## Work task
Where does the string "center" appear in the records? Copy every line that contains it.
+===+
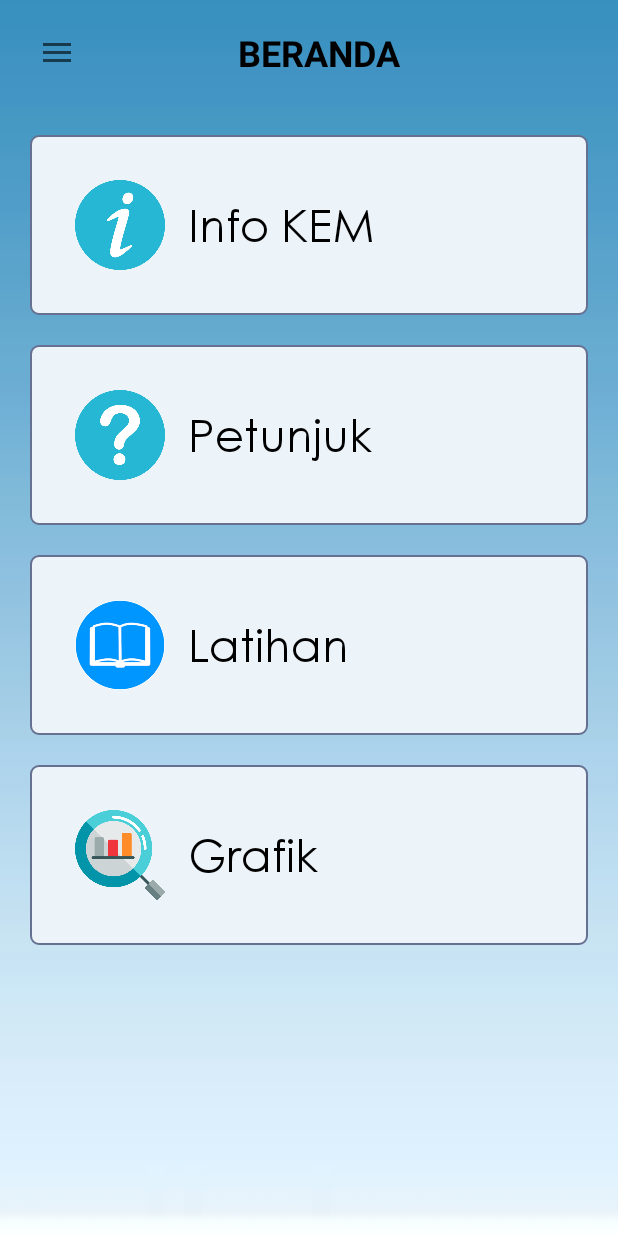
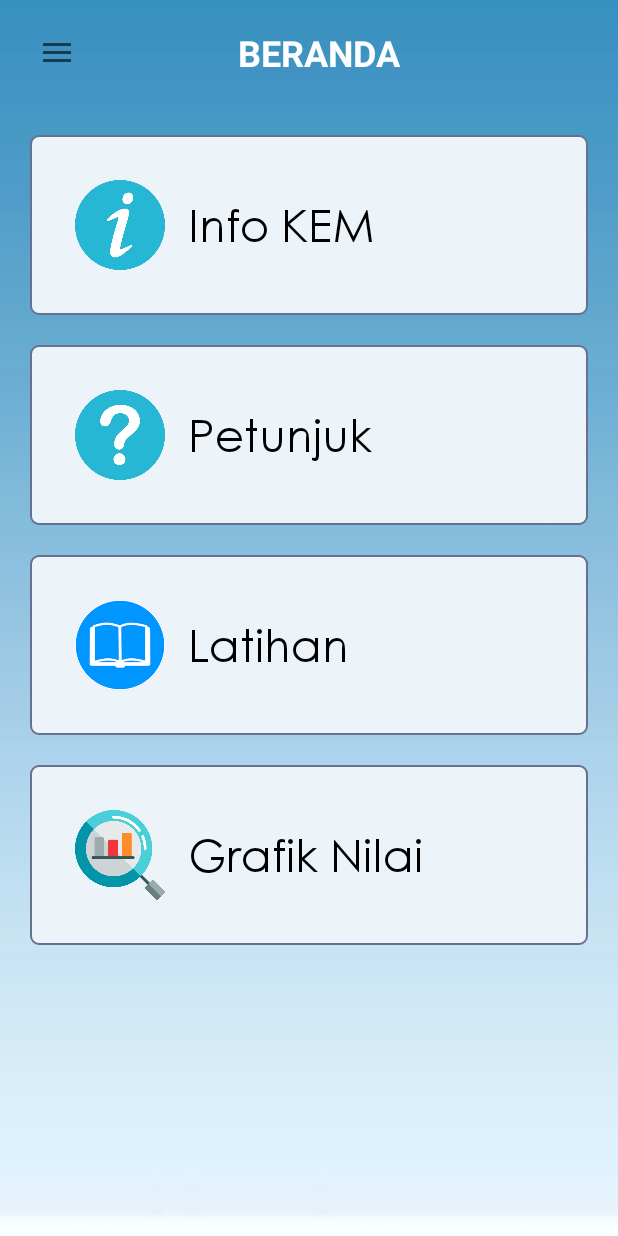
Before and after one commit to mfarismuzakki/upi-kem-client-6, an Android app: the BerandaFragment screen opened directly, with no data from a screen before it, on a phone screen of 412 x 824 dp. Run offline under Robolectric (Android 15) with nearby library versions, the phone set to English and light mode, and no system bars; 2 statements that could not run were skipped.

Commit message:
edit konten, layout (pesanan sebelumnya)
- konten informasi
- header info => info KEM
- dll

```diff
--- a/app/src/main/res/layout/activity_grafik.xml
+++ b/app/src/main/res/layout/activity_grafik.xml
@@ -44,7 +44,7 @@
                     android:text="GRAFIK NILAI"
                     android:textAlignment="gravity"
                     android:textAllCaps="true"
-                    android:textColor="@color/hitam"
+                    android:textColor="@color/cardview_light_background"
                     android:textSize="24sp"
                     android:textStyle="bold" />
 
--- a/app/src/main/res/layout/activity_informasi.xml
+++ b/app/src/main/res/layout/activity_informasi.xml
@@ -39,9 +39,10 @@
                 <TextView
                     android:layout_width="match_parent"
                     android:layout_height="wrap_content"
+                    android:layout_marginEnd="30dp"
                     android:gravity="right"
                     android:padding="0dp"
-                    android:text="INFO"
+                    android:text="INFO KEM"
                     android:textAlignment="gravity"
                     android:textAllCaps="true"
                     android:textColor="@color/putih"
--- a/app/src/main/res/layout/activity_tentang_kami.xml
+++ b/app/src/main/res/layout/activity_tentang_kami.xml
@@ -40,10 +40,10 @@
                     android:layout_width="match_parent"
                     android:layout_height="wrap_content"
                     android:layout_marginEnd="30dp"
-                    android:gravity="center"
+                    android:gravity="right"
                     android:padding="0dp"
                     android:text="Tentang Kami"
-                    android:textAlignment="center"
+                    android:textAlignment="gravity"
                     android:textAllCaps="true"
                     android:textColor="@color/putih"
                     android:textSize="24sp"
--- a/app/src/main/res/layout/app_bar_drawer_navigation.xml
+++ b/app/src/main/res/layout/app_bar_drawer_navigation.xml
@@ -27,15 +27,15 @@
                 android:id="@+id/title_bar"
                 android:layout_width="match_parent"
                 android:layout_height="wrap_content"
+                android:layout_marginEnd="60dp"
                 android:gravity="center"
                 android:padding="0dp"
                 android:text="@string/beranda"
                 android:textAlignment="center"
                 android:textAllCaps="true"
-                android:textStyle="bold"
-                android:textColor="@color/hitam"
+                android:textColor="@color/cardview_light_background"
                 android:textSize="24sp"
-                android:layout_marginEnd="60dp"/>
+                android:textStyle="bold" />
 
         </android.support.v7.widget.Toolbar>
 
--- a/app/src/main/res/layout/fragment_beranda.xml
+++ b/app/src/main/res/layout/fragment_beranda.xml
@@ -119,12 +119,12 @@
                     android:src="@drawable/graphic_min" />
 
                 <TextView
-                    android:layout_width="wrap_content"
+                    android:layout_width="172dp"
                     android:layout_height="wrap_content"
+                    android:layout_marginStart="15dp"
                     android:fontFamily="@font/centurygothic"
-                    android:text="@string/grafik"
+                    android:text="Grafik Nilai"
                     android:textColor="#000000"
-                    android:layout_marginStart="15dp"
                     android:textSize="30sp" />
 
             </LinearLayout>
--- a/app/src/main/res/values/strings.xml
+++ b/app/src/main/res/values/strings.xml
@@ -19,7 +19,7 @@
     <string name="selesai_membaca">Selesai Membaca</string>
     <string name="teks_bacaan">Teks bacaan...</string>
     <string name="judul_teks">Judul Teks</string>
-    <string name="isi_informasi"><b>Kemampuan Efektif Membaca (KEM)</b> adalah ukuran kemampuan membaca seseorang. Skor KEM diperoleh dari perpaduan kecepatan membaca dan pemahaman bacaan seseorang. Siswa tingkat SMP idealnya memiliki KEM 140-175 kpm.\n\n<b>Rumus KEM</b></string>
+    <string name="isi_informasi"><b>Kemampuan Efektif Membaca (KEM)</b> merupakan ukuran kemampuan membaca seseorang. Skor KEM diperoleh dari perpaduan antara kecepatan membaca dan pemahaman bacaan seseorang.\n\nPada aplikasi ini,  terdapat teks dan soal pemahaman untuk melatih kemampuan efektif membaca kamu. Setelah kamu membaca teks dan menjawab soal pemahaman,  maka kamu akan memperoleh skor KEM. \n\nSiswa tingkat SMP idealnya memiliki KEM 140-175 kpm. Jika skor kamu masih kurang dari 140 kpm, artinya kamu harus lebih banyak berlatih membaca.\n\n<b>Rumus KEM</b></string>
     <string name="tentang_kami">Aplikasi ini dibuat untuk mengukur Kemampuan Efektif Membaca (KEM) siswa kelas 8 SMP.\n\nAplikasi ini dapat membantu siswa dan guru dalam proses pembelajaran. Selain itu, aplikasi ini dapat memudahkan siswa berlatih meningkatkan KEM secara mandiri di mana pun siswa berada.\n\nAplikasi ini dirancang dalam beberapa jenjang, yaitu SD, SMP, dan SMA\n\n\n <b>Tim Perancang Aplikasi</b>\n1.Yulia Pertiwi Faisol\n2.Dr. Hj. Vismaia S. D., M.Pd.\n3.Rosita Rahma M.Pd.\n4.Dr. Hj. Yeti Mulyati, M.Pd.\n\n\n<b>Tim Pengembang Aplikasi</b>\n1.Rizki Fauzi Rahman</string>
     <string name="rumus_kem">\n<b>JK</b>: jumlah kata yang dibaca\n<b>W</b>: waktu tempuh baca dalam satuan detik\n<b>B</b>: jumlah jawaban benar\n<b>SI</b>: sekor ideal atau sekor maksimal\n<b>KPM</b>: kata per menit</string>
     <string name="header"><b>KEMAMPUAN EFEKTIF \n MEMBACA \n KELAS 8 SMP</b></string>
```
Also changed, not shown: 4 other files.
+===+
## Solution to this exercise
-                    android:gravity="center"
-                    android:textAlignment="center"
                 android:gravity="center"
                 android:textAlignment="center"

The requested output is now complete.